UK migrant outcry The UK faced calls to reopen refugee resettlement schemes as authorities in northern France continued the search for further migrants who drowned when a boat carrying up to 20 Iranians capsized on Tuesday, leaving two adults and two children dead. (FT)
Auditors abjure KPMG, Deloitte and challenger firm BDO declined to audit SoftBank-backed Greensill Capital, forcing the controversial financing company to turn to the relatively obscure Saffery Champness. Moody’s downgraded EG Group, the highly leveraged petrol stations company whose owners are buying Asda, over governance issues that prompted its auditor to resign. (FT)
Earnings round-up Standard Chartered will consider resuming dividends after reporting a better than expected underlying pre-tax profit. Ford beat expectations after focusing on pick-ups and SUVs over sedans, while Samsung warned of weaker earnings ahead on lower chip prices and competition from Apple’s 5G iPhone. (FT)
The day ahead
Tech earnings Amazon, Alphabet, Apple, Facebook, Spotify and Shopify all report September quarter earnings on Thursday, with Big Tech businesses marching on during the pandemic despite growing antitrust scrutiny. In the financials sector, Credit Suisse and Lloyds report. (FT)
ECB meets The European Central Bank is expected to keep its cards covered and rates on hold, with analysts forecasting more stimulus in December as the bloc faces deflation, renewed Covid-19 outbreaks, a looming recession, delayed recovery fund talks and Brexit uncertainty. (FT)
US GDP Donald Trump will look to capitalise on gross domestic product figures out on Thursday that are expected to show a quarter-on-quarter rebound of 7 per cent. Analysts will also be watching initial jobless claims. (FT)
What else we’re reading
The next pandemic Hunting for new viruses has become more difficult during the pandemic, but it has never been more important. Like most other novel human viruses, Sars-Cov-2 is zoonotic: it crossed from animals into humans. As deforestation and climate change increase disease spread, virus-hunters race to identify — and prevent — the next pandemic. (FT)
Working with long Covid-19 Most Covid-19 patients recover within two weeks. But some with so-called “Long Covid” experience symptoms for months, presenting a challenge for both employers and staff. Emma Jacobs speaks to some of them. (FT)
Marcus Rashford’s lesson in politics The England footballer’s campaign harnesses a powerful demand for fairness, Philip Stephens writes — even for many of Boris Johnson’s own MPs, it seems blindingly obvious that, whatever the costs, poor children should not be going hungry. (FT)
Business breaks with Trump Business leaders are now more worried about democracy than their tax bills or the president’s tweets, Andrew Edgecliffe-Johnson writes. If Donald Trump is defeated, his supporters and opponents will need new identities, Simon Kuper says. Do unhappy elites lead to political instability? (FT, Economist)

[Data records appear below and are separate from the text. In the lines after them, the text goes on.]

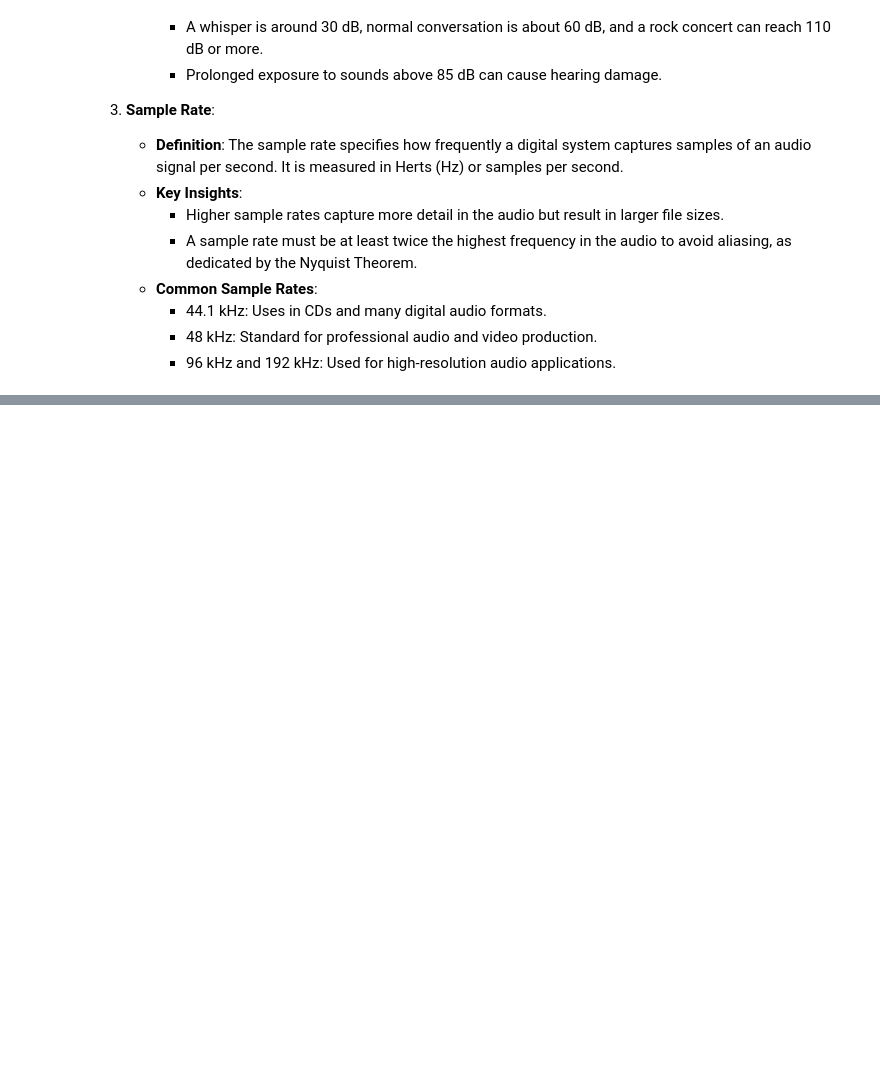
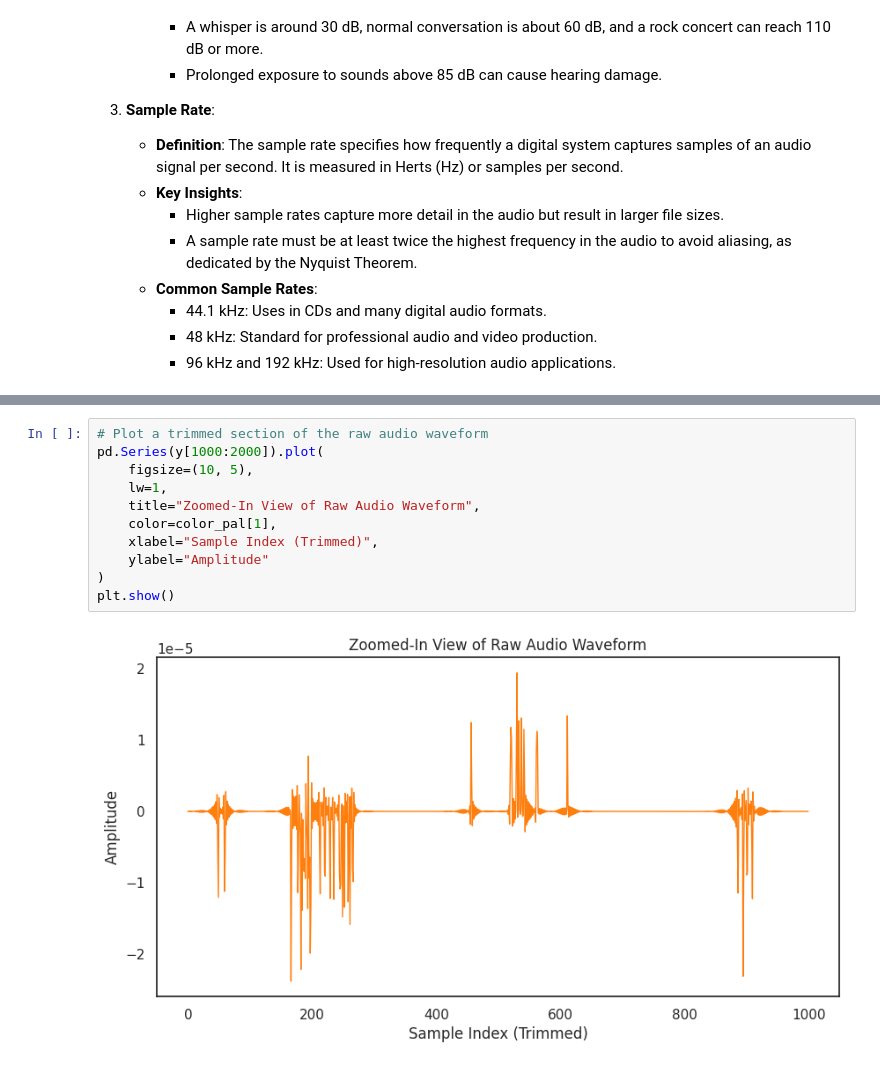
Before and after one commit to jahez07/learnin4romDrSreeni, a Jupyter notebook: other/AudioProcessingML.ipynb, the cells around one changed output, grey strips where cells are left out. Cells and saved outputs as stored; diff of their text form; blank space fills up the shorter version.

```diff
--- a/other/AudioProcessingML.ipynb
+++ b/other/AudioProcessingML.ipynb
@@ -95,0 +126,13 @@ ipd.Audio(audio_file[5])
+# %%
+# Plot a trimmed section of the raw audio waveform
+pd.Series(y[1000:2000]).plot(
+    figsize=(10, 5),
+    lw=1,
+    title="Zoomed-In View of Raw Audio Waveform",
+    color=color_pal[1],
+    xlabel="Sample Index (Trimmed)",
+    ylabel="Amplitude"
+)
+plt.show()
+# %% [output]
+[figure, added]
```
Also changed, not shown: parts of 32 cells of this notebook, 1 other file.
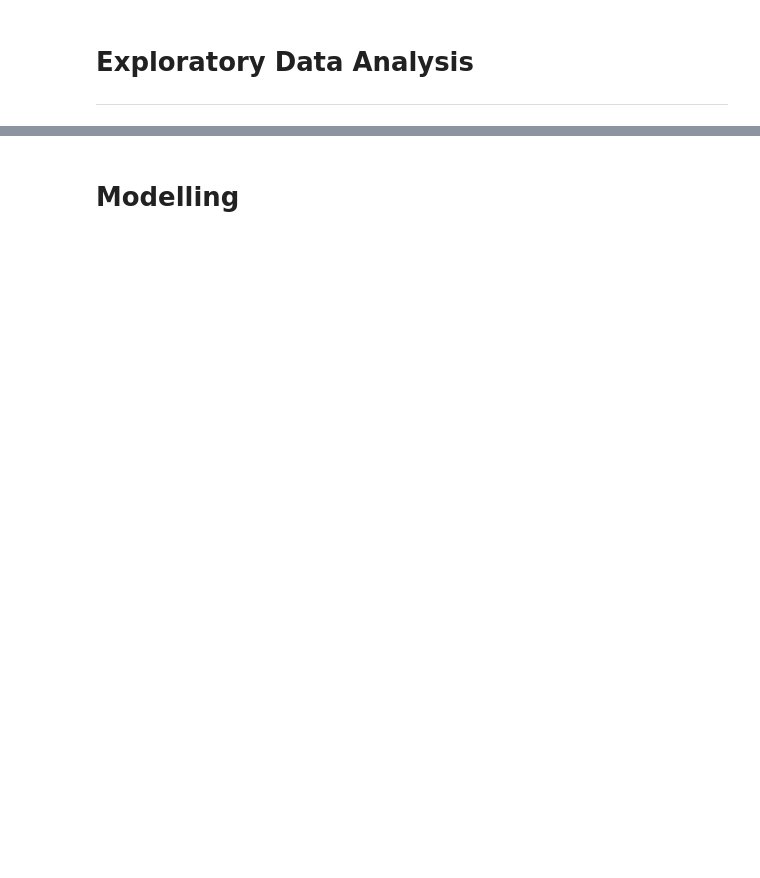
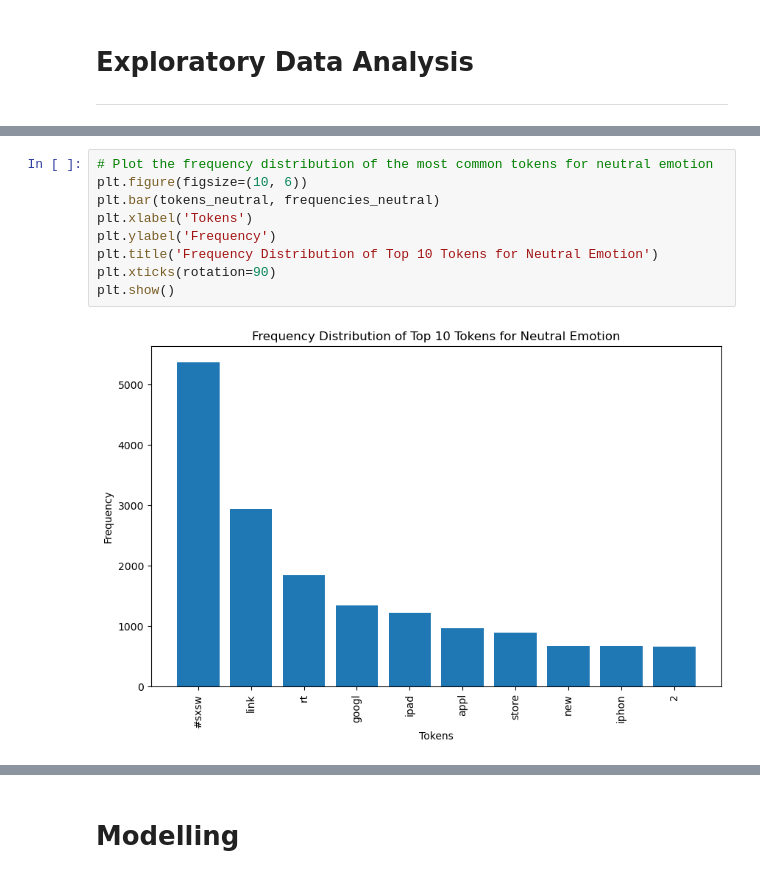
Before and after one commit to R3TR0Quan/twitter-sentiment-analysis, a Jupyter notebook: notebook.ipynb, the cells around one changed output, grey strips where cells are left out. Cells and saved outputs as stored; diff of their text form; blank space fills up the shorter version.

```diff
--- a/notebook.ipynb
+++ b/notebook.ipynb
@@ -230,0 +307,11 @@ data
+# %%
+# Plot the frequency distribution of the most common tokens for neutral emotion
+plt.figure(figsize=(10, 6))
+plt.bar(tokens_neutral, frequencies_neutral)
+plt.xlabel('Tokens')
+plt.ylabel('Frequency')
+plt.title('Frequency Distribution of Top 10 Tokens for Neutral Emotion')
+plt.xticks(rotation=90)
+plt.show()
+# %% [output]
+[figure, added]
```
Also changed, not shown: parts of 21 cells of this notebook.
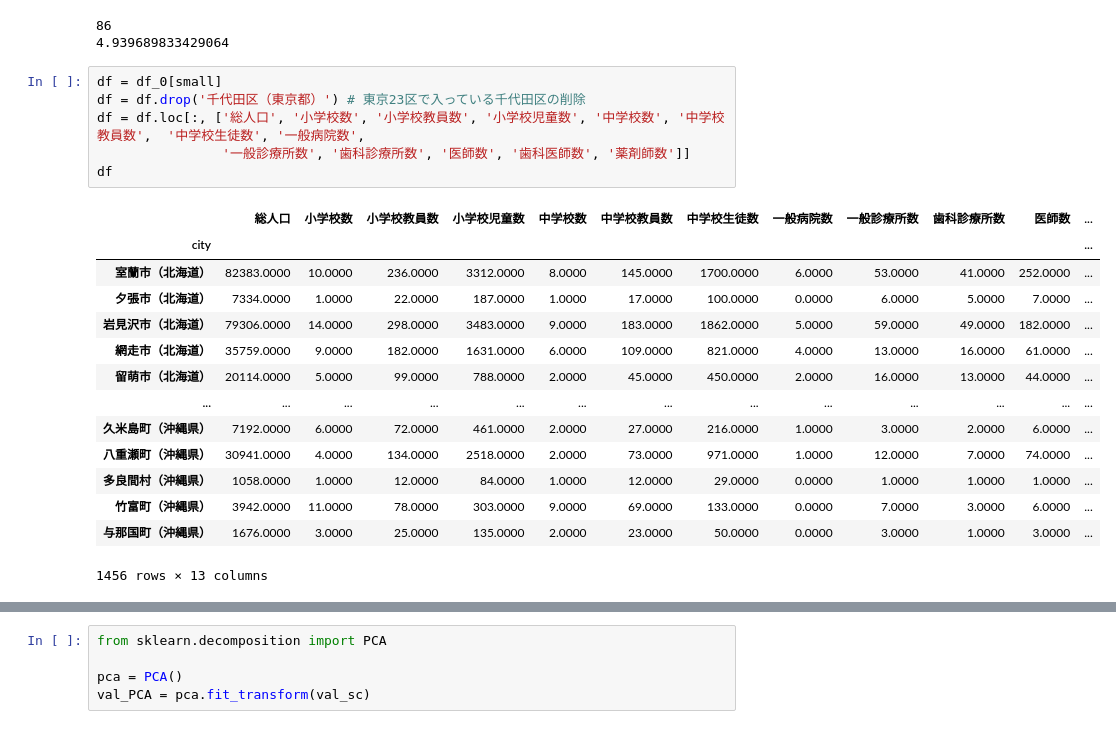
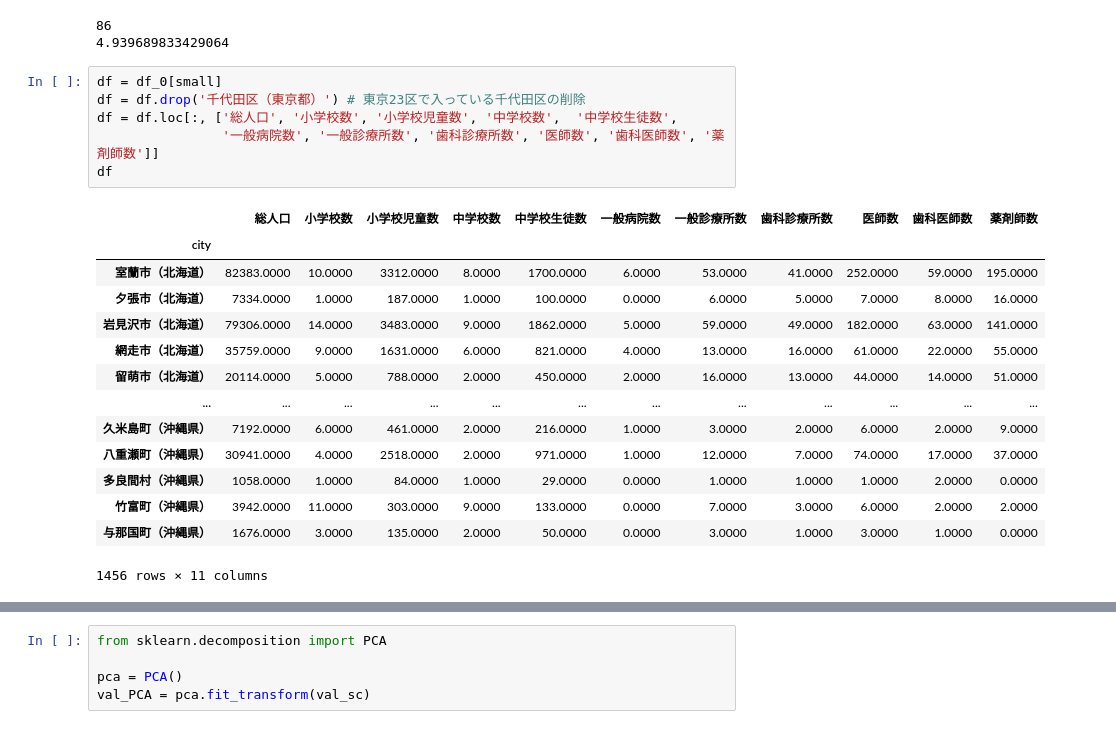
Before and after one commit to tMaehashi/City-Analysis, a Jupyter notebook: Code/small_city.ipynb, the cells around one changed output, grey strips where cells are left out. Saved outputs shown, nothing was run; the diff lists cells and outputs as text.

```diff
--- a/Code/small_city.ipynb
+++ b/Code/small_city.ipynb
@@ -60,23 +60,23 @@ print((large.sum() / 1741) * 100)
 # %%
 df = df_0[small]
 df = df.drop('千代田区（東京都）') # 東京23区で入っている千代田区の削除
-df = df.loc[:, ['総人口', '小学校数', '小学校教員数', '小学校児童数', '中学校数', '中学校教員数',  '中学校生徒数', '一般病院数',
-                '一般診療所数', '歯科診療所数', '医師数', '歯科医師数', '薬剤師数']]
+df = df.loc[:, ['総人口', '小学校数', '小学校児童数', '中学校数',  '中学校生徒数',
+                '一般病院数', '一般診療所数', '歯科診療所数', '医師数', '歯科医師数', '薬剤師数']]
 df
 # %% [output]
-|  | 総人口 | 小学校数 | 小学校教員数 | 小学校児童数 | 中学校数 | 中学校教員数 | 中学校生徒数 | 一般病院数 | 一般診療所数 | 歯科診療所数 | 医師数 | ... |
-| city |  |  |  |  |  |  |  |  |  |  |  | ... |
-| 室蘭市（北海道） | 82383.0000 | 10.0000 | 236.0000 | 3312.0000 | 8.0000 | 145.0000 | 1700.0000 | 6.0000 | 53.0000 | 41.0000 | 252.0000 | ... |
-| 夕張市（北海道） | 7334.0000 | 1.0000 | 22.0000 | 187.0000 | 1.0000 | 17.0000 | 100.0000 | 0.0000 | 6.0000 | 5.0000 | 7.0000 | ... |
-| 岩見沢市（北海道） | 79306.0000 | 14.0000 | 298.0000 | 3483.0000 | 9.0000 | 183.0000 | 1862.0000 | 5.0000 | 59.0000 | 49.0000 | 182.0000 | ... |
-| 網走市（北海道） | 35759.0000 | 9.0000 | 182.0000 | 1631.0000 | 6.0000 | 109.0000 | 821.0000 | 4.0000 | 13.0000 | 16.0000 | 61.0000 | ... |
-| 留萌市（北海道） | 20114.0000 | 5.0000 | 99.0000 | 788.0000 | 2.0000 | 45.0000 | 450.0000 | 2.0000 | 16.0000 | 13.0000 | 44.0000 | ... |
-| ... | ... | ... | ... | ... | ... | ... | ... | ... | ... | ... | ... | ... |
-| 久米島町（沖縄県） | 7192.0000 | 6.0000 | 72.0000 | 461.0000 | 2.0000 | 27.0000 | 216.0000 | 1.0000 | 3.0000 | 2.0000 | 6.0000 | ... |
-| 八重瀬町（沖縄県） | 30941.0000 | 4.0000 | 134.0000 | 2518.0000 | 2.0000 | 73.0000 | 971.0000 | 1.0000 | 12.0000 | 7.0000 | 74.0000 | ... |
-| 多良間村（沖縄県） | 1058.0000 | 1.0000 | 12.0000 | 84.0000 | 1.0000 | 12.0000 | 29.0000 | 0.0000 | 1.0000 | 1.0000 | 1.0000 | ... |
-| 竹富町（沖縄県） | 3942.0000 | 11.0000 | 78.0000 | 303.0000 | 9.0000 | 69.0000 | 133.0000 | 0.0000 | 7.0000 | 3.0000 | 6.0000 | ... |
-| 与那国町（沖縄県） | 1676.0000 | 3.0000 | 25.0000 | 135.0000 | 2.0000 | 23.0000 | 50.0000 | 0.0000 | 3.0000 | 1.0000 | 3.0000 | ... |
+|  | 総人口 | 小学校数 | 小学校児童数 | 中学校数 | 中学校生徒数 | 一般病院数 | 一般診療所数 | 歯科診療所数 | 医師数 | 歯科医師数 | 薬剤師数 |
+| city |  |  |  |  |  |  |  |  |  |  |  |
+| 室蘭市（北海道） | 82383.0000 | 10.0000 | 3312.0000 | 8.0000 | 1700.0000 | 6.0000 | 53.0000 | 41.0000 | 252.0000 | 59.0000 | 195.0000 |
+| 夕張市（北海道） | 7334.0000 | 1.0000 | 187.0000 | 1.0000 | 100.0000 | 0.0000 | 6.0000 | 5.0000 | 7.0000 | 8.0000 | 16.0000 |
+| 岩見沢市（北海道） | 79306.0000 | 14.0000 | 3483.0000 | 9.0000 | 1862.0000 | 5.0000 | 59.0000 | 49.0000 | 182.0000 | 63.0000 | 141.0000 |
+| 網走市（北海道） | 35759.0000 | 9.0000 | 1631.0000 | 6.0000 | 821.0000 | 4.0000 | 13.0000 | 16.0000 | 61.0000 | 22.0000 | 55.0000 |
+| 留萌市（北海道） | 20114.0000 | 5.0000 | 788.0000 | 2.0000 | 450.0000 | 2.0000 | 16.0000 | 13.0000 | 44.0000 | 14.0000 | 51.0000 |
+| ... | ... | ... | ... | ... | ... | ... | ... | ... | ... | ... | ... |
+| 久米島町（沖縄県） | 7192.0000 | 6.0000 | 461.0000 | 2.0000 | 216.0000 | 1.0000 | 3.0000 | 2.0000 | 6.0000 | 2.0000 | 9.0000 |
+| 八重瀬町（沖縄県） | 30941.0000 | 4.0000 | 2518.0000 | 2.0000 | 971.0000 | 1.0000 | 12.0000 | 7.0000 | 74.0000 | 17.0000 | 37.0000 |
+| 多良間村（沖縄県） | 1058.0000 | 1.0000 | 84.0000 | 1.0000 | 29.0000 | 0.0000 | 1.0000 | 1.0000 | 1.0000 | 2.0000 | 0.0000 |
+| 竹富町（沖縄県） | 3942.0000 | 11.0000 | 303.0000 | 9.0000 | 133.0000 | 0.0000 | 7.0000 | 3.0000 | 6.0000 | 2.0000 | 2.0000 |
+| 与那国町（沖縄県） | 1676.0000 | 3.0000 | 135.0000 | 2.0000 | 50.0000 | 0.0000 | 3.0000 | 1.0000 | 3.0000 | 1.0000 | 0.0000 |
-1456 rows × 13 columns
+1456 rows × 11 columns
 # %%
 df.loc[:, '小学校1校当たり児童数'] = df.loc[:, '小学校児童数'] / df.loc[:, '小学校数']
```
Also changed, not shown: parts of 28 cells of this notebook.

Can Democrats deliver Bidenomics? Joe Biden would embark on a programme of high spending and tax rises to shore up America’s economic recovery. But implementing it will not be simple. Jemima Kelly writes that the media needs to be more honest in how it reports on Mr Biden. (FT)
To contain Covid-19, co-operate Masks, outdoor dining, school closures — we must pay attention to which local rules work best if we are all to beat the pandemic, Gillian Tett writes. One exemplar: Taiwan, which has gone 200 days without a locally transmitted case. (FT, Bloomberg)
Sacha Baron Cohen is serious Over the past two decades, British satirist, writer, producer and actor Sacha Baron Cohen has made an unforgettable impact. The popular provocateur discusses bringing back Borat in the Trump era, and its more pressing political purpose. (FT)
Podcast of the day
Who’s afraid of Ai Weiwei? After a summer of protest, Culture Call hosted one of the most influential artists and activists of our time to discuss how to protest creatively and powerfully (“you only see your power from your enemy’s eye”) and the symbolic meaning of the pandemic. (FT)